### Required action
Find every line below where the word "clear" occurs. Then say how many there are, giving only the number.

Modification records

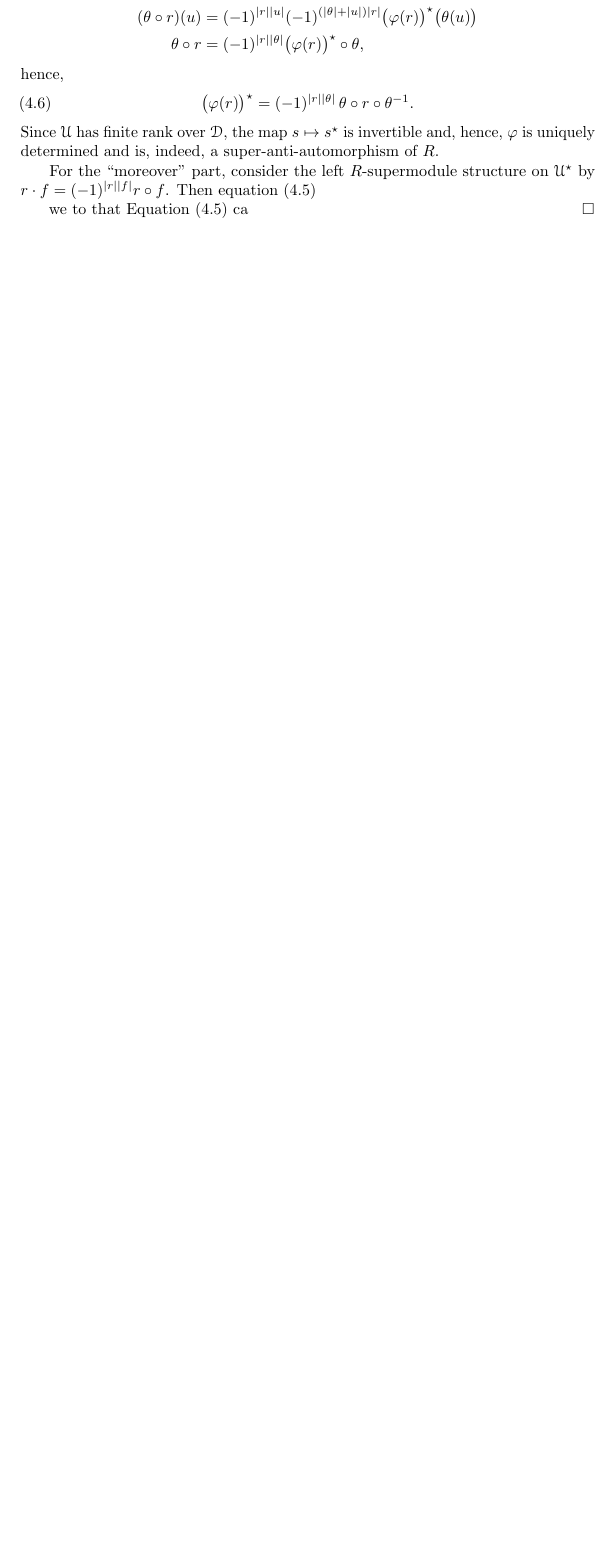
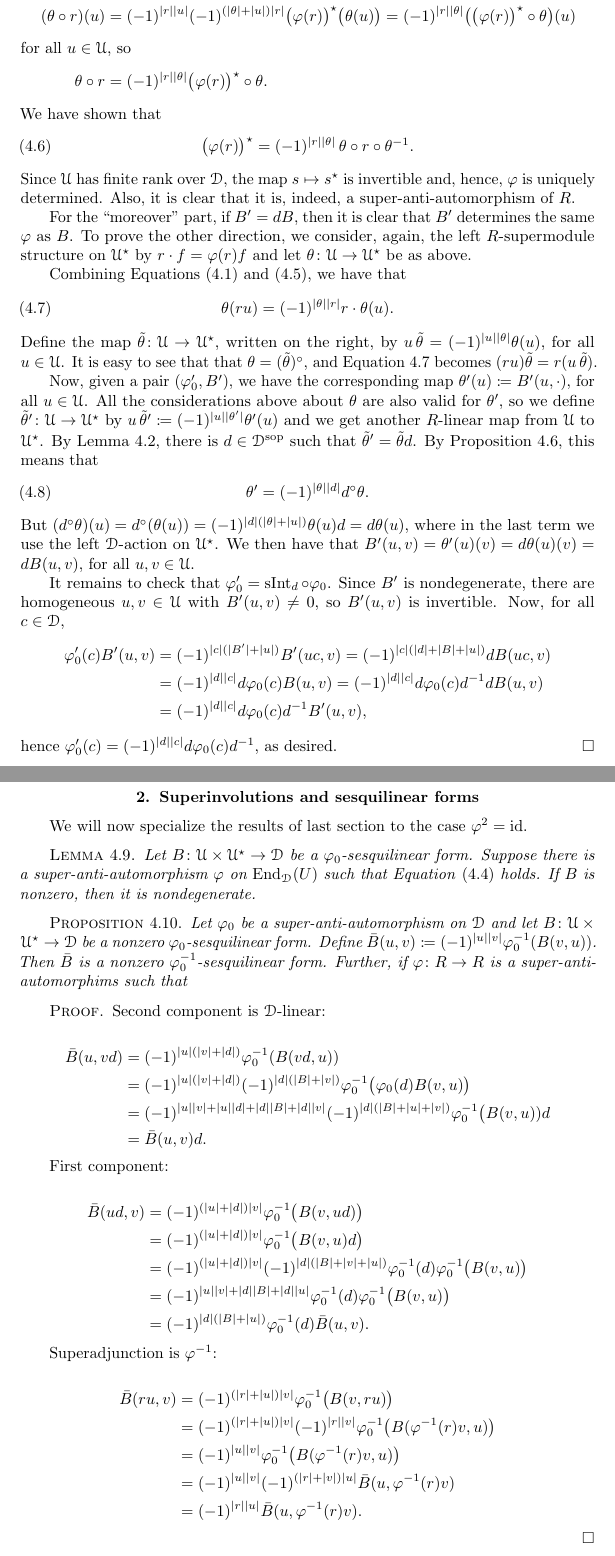
Before and after one commit to Caiodnh/Odd-Type-II, a LaTeX thesis (main.tex): part of page 10 of 13 before the commit and two parts of pages 10 and 11 of 15 after it, the two joined at a grey line, cut so that both start at the same text, the shorter picture padded with empty space. Compiled offline with pdfLaTeX.

```diff
--- a/main.tex
+++ b/main.tex
@@ -485,26 +492,92 @@
+        \theta (ru)(v) &= \sign{r}{u} \theta(u)(\vphi(r)v)
+        = \sign{r}{u} \big(\theta (u)\circ \vphi(r)\big)(v)\\
+        \intertext{for all $v \in \U$, so}
+        \theta (ru) &= \sign{r}{u} \theta(u) \circ \vphi(r), \addtocounter{equation}{1}\tag{\theequation}\label{eq:theta-is-almost-R-superlinear}\\
+        (\theta \circ r) (u) &= \sign{r}{u} (-1)^{(|\theta| + |u|)|r|} \big(\vphi(r)\big)\Star \big(\theta(u)\big) =  \sign{r}{\theta} \big(\big(\vphi(r)\big)\Star \circ \theta \big) (u) \\
+        \intertext{for all $u \in \U$, so}
+        \theta \circ r &= \sign{r}{\theta}  \big(\vphi(r)\big)\Star \circ \theta.
+    \end{alignat*}
+    %
+    We have shown that
+    %
+    \begin{equation}\label{eq:vphi-r-Star-is-a-superconjugation}
+       \big(\vphi(r)\big)\Star = \sign{r}{\theta}\, \theta \circ r \circ \theta\inv.
+    \end{equation}
+    %
+    Since $\U$ has finite rank over $\D$, the map $s \mapsto s\Star$ is invertible and, hence, $\vphi$ is uniquely determined.
+    Also, it is clear that it is, indeed, a super-anti-automorphism of $R$.
+
+    For the ``moreover'' part,
+    if $B' = dB$, then it is clear that $B'$ determines the same $\vphi$ as $B$. To prove the other direction, we consider, again, the left $R$-supermodule structure on $\U\Star$ by $r\cdot f = \vphi(r) f$ and let $\theta\from \U \to \U\Star$ be as above.
+
+    Combining Equations \eqref{eq:R-action-back-on-the-right} and  \eqref{eq:theta-is-almost-R-superlinear}, we have that
+    %
+    \begin{equation}\label{eq:theta-is-R-superlinear}
+        \theta(ru) = \sign{\theta}{r} r\cdot \theta(u).
+    \end{equation}
+    %
+    Define the map $\tilde \theta\from \U \to \U\Star$, written on the right, by $u\, \tilde\theta = \sign{u}{\theta} \theta(u)$, for all $u\in \U$.
+    It is easy to see that that $\theta = (\tilde\theta)^\circ$, and Equation \ref{eq:theta-is-R-superlinear} becomes $(ru)\tilde\theta = r (u\,\tilde\theta)$.
+
+    Now, given a pair $(\vphi_0', B')$, we have the corresponding map $\theta'(u) \coloneqq B'(u, \cdot)$, for all $u\in \U$.
+    All the considerations above about $\theta$ are also valid for $\theta'$, so we define $\tilde\theta'\from \U \to \U\Star$ by $u\,\tilde\theta' \coloneqq \sign{u}{\theta'} \theta'(u)$ and we get another $R$-linear map from $\U$ to $\U\Star$.
+    By Lemma~\ref{lemma:nonuniqueness-of-vphi1}, there is $d\in \D\sop$ such that $\tilde\theta' = \tilde\theta d$.
+    By Proposition \ref{prop:change-of-side-properties}, this means that
+    %
+    \begin{equation}
+        \theta' = \sign{\theta}{d} d^\circ \theta.
+    \end{equation}
+    %
+    But $(d^\circ \theta) (u) = d^\circ (\theta (u)) = (-1)^{|d|(|\theta| + |u|)} \theta(u)d = d\theta(u)$, where in the last term we use the left $\D$-action on $\U\Star$.
+    We then have that $B'(u,v) = \theta'(u)(v) = d\theta(u)(v) = dB(u, v)$, for all $u,v \in \U$.
+
+    It remains to check that $\vphi_0' = \operatorname{sInt}_d \circ \vphi_0$.
+    Since $B'$ is nondegenerate, there are homogeneous $u,v\in \U$ with $B'(u,v)\neq 0$, so $B'(u,v)$ is invertible.
+    Now, for all $c\in \D$,
     %
     \begin{align*}
-        \theta(ru)(v) &= \sign{r}{u} \theta(u)(\vphi(r)v)\\
-        \theta (ru)(v) &= \sign{r}{u} \big(\theta (u)\circ \vphi(r)\big)(v)\\
-        \theta (ru) &= \sign{r}{u} \theta(u) \circ \vphi(r) \addtocounter{equation}{1}\tag{\theequation}\label{eq:theta-is-R-superlinear}\\
-        (\theta \circ r) (u) &= \sign{r}{u} (-1)^{(|\theta| + |u|)|r|} \big(\vphi(r)\big)\Star \big(\theta(u)\big)\\
-        \theta \circ r &= \sign{r}{\theta}  \big(\vphi(r)\big)\Star \circ \theta,
+        \vphi_0' (c) B'(u, v) &= (-1)^{|c|( |B'| + |u| )}B'(uc, v) = (-1)^{|c|( |d| + |B| + |u| )} dB(uc, v) \\ &= \sign{d}{c} d\vphi_0(c) B(u,v) = \sign{d}{c} d\vphi_0(c)d\inv dB(u,v) \\ &= \sign{d}{c} d\vphi_0(c)d\inv B'(u,v),
     \end{align*}
     %
-    hence,
-    %
-    \begin{equation}
-        \big(\vphi(r)\big)\Star = \sign{r}{\theta}\, \theta \circ r \circ \theta\inv.
-    \end{equation}
-    %
-    Since $\U$ has finite rank over $\D$, the map $s \mapsto s\Star$ is invertible and, hence, $\vphi$ is uniquely determined and is, indeed, a super-anti-automorphism of $R$.
-
-    For the ``moreover'' part, consider the left $R$-supermodule structure on $\U\Star$ by $r\cdot f = \sign{r}{f} r\circ f$. Then equation \eqref{eq:theta-is-R-superlinear}
-
-    we to that Equation \eqref{eq:theta-is-R-superlinear} ca
+    hence $\vphi_0'(c) = \sign{d}{c} d\vphi_0(c)d\inv$, as desired.
 \end{proof}
 
+\section{Superinvolutions and sesquilinear forms}
 
+We will now specialize the results of last section to the case $\vphi^2 = \id$.
+
+\begin{lemma}
+    Let $B\from \U\times \U\Star \to \D$ be a $\vphi_0$-sesquilinear form. Suppose there is a super-anti-automorphism $\vphi$ on $\End_\D(U)$ such that Equation \eqref{eq:superadjunction} holds. If $B$ is nonzero, then it is nondegenerate.
+\end{lemma}
+
+\begin{prop}
+    Let $\vphi_0$ be a super-anti-automorphism on $\D$ and let $B\from \U\times \U\Star \to \D$ be a nonzero $\vphi_0$-sesquilinear form. Define $\bar B (u,v) \coloneqq \sign{u}{v} \vphi_0\inv (B(v, u))$. Then $\bar B$ is a nonzero $\vphi_0\inv$-sesquilinear form. Further, if $\vphi\from R \to R$ is a super-anti-automorphims such that
+\end{prop}
+
+\begin{proof}
+    Second component is $\D$-linear:
+
+    \begin{align*}
+        \bar B (u,vd) &= (-1)^{|u|( |v| + |d|)} \vphi_0\inv (B(vd, u))  \\
+        & = (-1)^{|u|( |v| + |d|)} (-1)^{|d| (|B| + |v|)} \vphi_0\inv \big( \vphi_0(d) B(v, u) \big) \\
+        & = (-1)^{|u||v| + |u||d| + |d||B| + |d||v|} (-1)^{|d| (|B| + |u| + |v|) }  \vphi_0\inv \big(B(v, u)) d \\ &= \bar B(u, v) d .
+    \end{align*}
+
+    First component:
+
+    \begin{align*}
+        \bar B(ud, v) &= (-1)^{(|u| + |d|) |v|} \vphi_0\inv \big( B(v, ud) \big) \\ &= (-1)^{(|u| + |d|) |v|} \vphi_0\inv \big( B(v, u)d \big) \\ &= (-1)^{(|u| + |d|) |v|} (-1)^{|d| (|B| + |v| + |u|)} \vphi_0\inv (d) \vphi_0\inv\big( B(v, u) \big) \\ &= (-1)^{|u||v| + |d| |B| + |d||u|} \vphi_0\inv (d) \vphi_0\inv\big( B(v, u) \big) \\ &= (-1)^{|d| (|B| + |u|)} \vphi_0\inv (d) \bar B(u, v).
+    \end{align*}
+
+    Superadjunction is $\vphi\inv$:
+
+    \begin{align*}
+        \bar B(ru, v) &= (-1)^{(|r| + |u|) |v|} \vphi_0\inv \big( B(v, ru) \big)\\ &= (-1)^{(|r| + |u|) |v|} (-1)^{|r||v|} \vphi_0\inv \big( B(\vphi\inv (r)v, u) \big) \\ &= (-1)^{|u||v|} \vphi_0\inv \big( B(\vphi\inv (r)v, u) \big) \\ &= (-1)^{|u||v|} (-1)^{(|r| + |v|) |u|} \bar B(u, \vphi\inv (r)v) \\ &= \sign{r}{u} \bar B(u, \vphi\inv (r)v).
+    \end{align*}
+
+\end{proof}
+
+In particular, if $\vphi^2 = \id$, the pairs $(\vphi_0, B)$ and $(\vphi_0\inv, \bar B)$ induce the same superadjunction. By Theorem {\tt ??}, there is $d\in \D$ such that $\vphi_0\inv = \operatorname{sInt}_d \circ \vphi_0$ and $\bar B = dB$. But both parity and degree of $B$ and $\bar B$ coincide, hence $d\in \D\even_e$. Using that $\FF$ is algebraically closed, $d\in \FF$. In particular, $\operatorname{sInt}_d = \id$ and, hence, $\vphi_0^2 = \id$.
 
 % it is clear that $B(u,vd) = B(u,v)d$. By Equation \eqref{eq:sesquilinear-before-B}, the map $B: \U \times \U \to \D$ is a \emph{$\vphi_0$-sesquilinear form}, \ie,
 % \[
```
Also changed, not shown: main.tex (55 more changed lines).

### Written solution
3